As a fan, one of the things that kind of bothered me was that more of the top flight players didn’t participate. It seemed that some of the other countries participating were very excited to play and represent their country. There were flags and horns. Chants and special t-shirts. The Puerto Rican team even dyed their hair blond! I love international events because you get to see how other cultures respond to the same sport. It’s a ton of fun!
Right before the championship game with Puerto Rico, Ian Kinsler, the second baseman for the US was asked about the style with which some of the Latin teams played. He said
“I hope kids watching the WBC watch the way we play the game and appreciate the way we play the game as opposed to the way Puerto Rico plays or the Dominican plays. That’s not taking anything away from them. That just wasn’t the way we were raised. They were raised differently and to show emotion and passion when you play. We do show emotion; we do show passion. But we just do it in a different way.”
Now, I’ll be honest with you. When I heard that comment, I was like, ‘Say what?’
What do you mean…the way THEY play? Who?
The Puerto Ricans and Dominicans?
Because they are loud?
Because they are passionate?
Why is there an ‘as opposed to’ in that statement?
And what ABOUT they way they were RAISED? Like when you raise a kid to show emotion, that’s wierd?
What is this DIFFERENT way? And why is it even worth mentioning?
Because Americanism is the default?
Yep. Because the stoicism that is ‘Americanism’ is the ‘right way’.
Because the way WE see things is the way it SHOULD be done, and folks need to come our way.
Teachers, this type of reasoning can be seen across racial lines. There were black American players affirming too. Sometimes, bias is about class….sometimes it is about culture. This is about being American, and everyone else being otherized because they are NOT American. The reason why these thoughts slip out in unguarded moments is because that’s what we as Americans…as middle class people truly think. The people who are offended at this type of thinking are either super woke, or the exact group we are marginalizing.
The faces we make when we see certain things in a lunch box.
The discomfort we have when people are speaking their native tongue and we don’t understand it.
Trying to indoctrinate students into middle class Americanism as if it is the default is damaging to learners of diverse background.
People who are not American first can sense these micro-aggressions. Over the years, I’ve had white teachers ask me why their parents think they are racist. These types of things are at the root of it. Side eye comments about the way a certain demo of student acts, or doesn’t act…how they work…IF their parents work…broad based assumptions about our kids, their culture or their lives away from school should quickly be guided in a different direction.
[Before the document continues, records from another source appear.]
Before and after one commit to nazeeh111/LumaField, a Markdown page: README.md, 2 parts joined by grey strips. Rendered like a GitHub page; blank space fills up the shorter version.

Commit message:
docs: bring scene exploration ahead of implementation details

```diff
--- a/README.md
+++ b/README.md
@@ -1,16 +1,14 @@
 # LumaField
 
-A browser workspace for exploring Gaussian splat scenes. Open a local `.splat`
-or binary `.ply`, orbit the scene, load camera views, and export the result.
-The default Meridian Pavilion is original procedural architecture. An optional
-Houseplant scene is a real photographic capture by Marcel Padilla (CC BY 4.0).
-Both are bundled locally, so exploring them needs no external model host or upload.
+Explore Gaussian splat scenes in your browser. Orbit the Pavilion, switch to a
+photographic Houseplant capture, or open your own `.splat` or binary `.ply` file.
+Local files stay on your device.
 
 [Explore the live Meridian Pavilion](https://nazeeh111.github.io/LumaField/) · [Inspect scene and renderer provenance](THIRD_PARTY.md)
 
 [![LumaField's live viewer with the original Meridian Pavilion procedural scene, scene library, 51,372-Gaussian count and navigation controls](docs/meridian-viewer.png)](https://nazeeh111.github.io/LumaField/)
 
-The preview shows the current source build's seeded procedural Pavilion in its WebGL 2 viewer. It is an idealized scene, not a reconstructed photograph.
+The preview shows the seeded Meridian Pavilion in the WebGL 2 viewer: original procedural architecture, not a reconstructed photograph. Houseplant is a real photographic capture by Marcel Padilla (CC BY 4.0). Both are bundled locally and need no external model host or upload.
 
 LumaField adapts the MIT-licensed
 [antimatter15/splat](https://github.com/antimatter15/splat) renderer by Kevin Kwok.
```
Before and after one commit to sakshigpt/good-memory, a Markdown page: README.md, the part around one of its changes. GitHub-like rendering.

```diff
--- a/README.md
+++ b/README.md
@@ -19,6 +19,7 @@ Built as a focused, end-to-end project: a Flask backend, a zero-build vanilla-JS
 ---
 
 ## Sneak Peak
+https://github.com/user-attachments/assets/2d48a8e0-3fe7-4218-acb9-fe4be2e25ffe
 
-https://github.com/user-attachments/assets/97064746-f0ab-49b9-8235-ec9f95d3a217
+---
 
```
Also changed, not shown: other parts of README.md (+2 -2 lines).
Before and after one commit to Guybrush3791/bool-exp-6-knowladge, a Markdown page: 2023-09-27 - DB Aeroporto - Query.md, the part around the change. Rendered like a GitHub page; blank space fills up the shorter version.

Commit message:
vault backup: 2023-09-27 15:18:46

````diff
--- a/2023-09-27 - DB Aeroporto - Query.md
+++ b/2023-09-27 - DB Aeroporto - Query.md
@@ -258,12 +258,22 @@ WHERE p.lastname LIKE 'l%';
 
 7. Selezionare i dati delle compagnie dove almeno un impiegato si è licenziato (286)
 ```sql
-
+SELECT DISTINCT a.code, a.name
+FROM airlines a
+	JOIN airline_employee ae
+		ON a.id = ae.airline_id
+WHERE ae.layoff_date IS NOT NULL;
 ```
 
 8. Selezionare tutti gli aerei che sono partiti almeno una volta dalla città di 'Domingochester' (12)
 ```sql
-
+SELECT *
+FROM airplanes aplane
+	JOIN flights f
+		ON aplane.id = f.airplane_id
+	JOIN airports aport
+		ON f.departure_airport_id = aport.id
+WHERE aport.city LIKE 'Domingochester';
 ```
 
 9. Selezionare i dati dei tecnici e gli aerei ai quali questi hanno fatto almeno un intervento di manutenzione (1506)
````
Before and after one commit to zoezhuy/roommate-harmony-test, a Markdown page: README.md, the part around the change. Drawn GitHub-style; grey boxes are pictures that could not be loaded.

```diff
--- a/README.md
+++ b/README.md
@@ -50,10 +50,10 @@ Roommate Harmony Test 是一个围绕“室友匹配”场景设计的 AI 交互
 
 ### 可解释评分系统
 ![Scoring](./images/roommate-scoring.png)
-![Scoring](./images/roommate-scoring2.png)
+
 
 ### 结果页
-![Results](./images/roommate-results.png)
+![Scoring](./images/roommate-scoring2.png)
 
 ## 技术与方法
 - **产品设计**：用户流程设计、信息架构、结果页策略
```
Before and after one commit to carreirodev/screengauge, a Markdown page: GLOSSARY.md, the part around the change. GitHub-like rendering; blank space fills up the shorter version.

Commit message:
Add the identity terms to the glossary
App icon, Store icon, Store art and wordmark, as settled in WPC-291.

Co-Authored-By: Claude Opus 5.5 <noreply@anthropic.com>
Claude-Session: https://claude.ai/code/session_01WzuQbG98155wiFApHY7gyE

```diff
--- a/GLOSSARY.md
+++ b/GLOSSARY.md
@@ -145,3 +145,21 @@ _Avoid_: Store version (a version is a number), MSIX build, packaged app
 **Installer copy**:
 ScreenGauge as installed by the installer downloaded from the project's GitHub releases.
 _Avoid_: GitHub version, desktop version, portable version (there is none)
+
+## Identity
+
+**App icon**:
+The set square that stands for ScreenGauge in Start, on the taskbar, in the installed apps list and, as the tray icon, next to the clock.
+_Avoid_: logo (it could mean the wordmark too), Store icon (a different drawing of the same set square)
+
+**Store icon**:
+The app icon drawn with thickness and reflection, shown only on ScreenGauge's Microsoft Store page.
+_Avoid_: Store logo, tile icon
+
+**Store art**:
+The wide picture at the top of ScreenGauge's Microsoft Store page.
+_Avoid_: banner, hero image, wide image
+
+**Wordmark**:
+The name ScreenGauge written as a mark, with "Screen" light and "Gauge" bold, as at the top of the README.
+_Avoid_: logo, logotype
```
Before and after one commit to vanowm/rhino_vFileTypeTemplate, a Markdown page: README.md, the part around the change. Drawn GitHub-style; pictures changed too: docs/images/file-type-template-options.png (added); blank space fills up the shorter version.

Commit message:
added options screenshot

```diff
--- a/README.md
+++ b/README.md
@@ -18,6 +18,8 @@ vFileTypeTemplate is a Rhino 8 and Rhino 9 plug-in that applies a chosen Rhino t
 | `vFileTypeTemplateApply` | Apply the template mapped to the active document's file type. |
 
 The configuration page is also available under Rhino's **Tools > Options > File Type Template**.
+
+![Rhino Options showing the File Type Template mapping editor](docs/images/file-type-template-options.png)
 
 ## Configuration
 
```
To his credit, Kinsler did try to sanitize his previous comments.
“What I said was that American kids can watch American players play, Puerto Rican kids can watch Puerto Rican players play, Venezuelan kids can watch Venezuelan guys play, and that’s who they emulate. That’s who they watch. That’s who they want to be like. There’s nothing wrong with an American kid watching a Puerto Rican player and wanting to be like them, or a Puerto Rican kid watching an American player
and wanting to play that way.
“You should play the way you want, and the way you feel will put you in the best position to win—the way you feel the best and perform the best. Everybody is different. I play differently than a lot of my teammates on this team; I play with a little more emotion than most players during the season. Everybody has their own style! That’s all I was saying.”
The damage has already been done though. He said what he said, and the walk back doesn’t even sound close to what he originally said.
Surely he doesn’t want Hispanic fans of his regular baseball team to be offended, but both statements were awkward at best.
There’s no denying that the flair with which the Puerto Rican and Dominican teams played brought a lot of energy to a fairly bland tournament. Diversity makes us better. It makes us stronger. Strength comes from embracing these changes, rather than finding fault with it. Watch for these nuances in conversations, and also, be aware of these biases in yourself if they come up. It only makes us better when we consider how we are approaching cultural differences.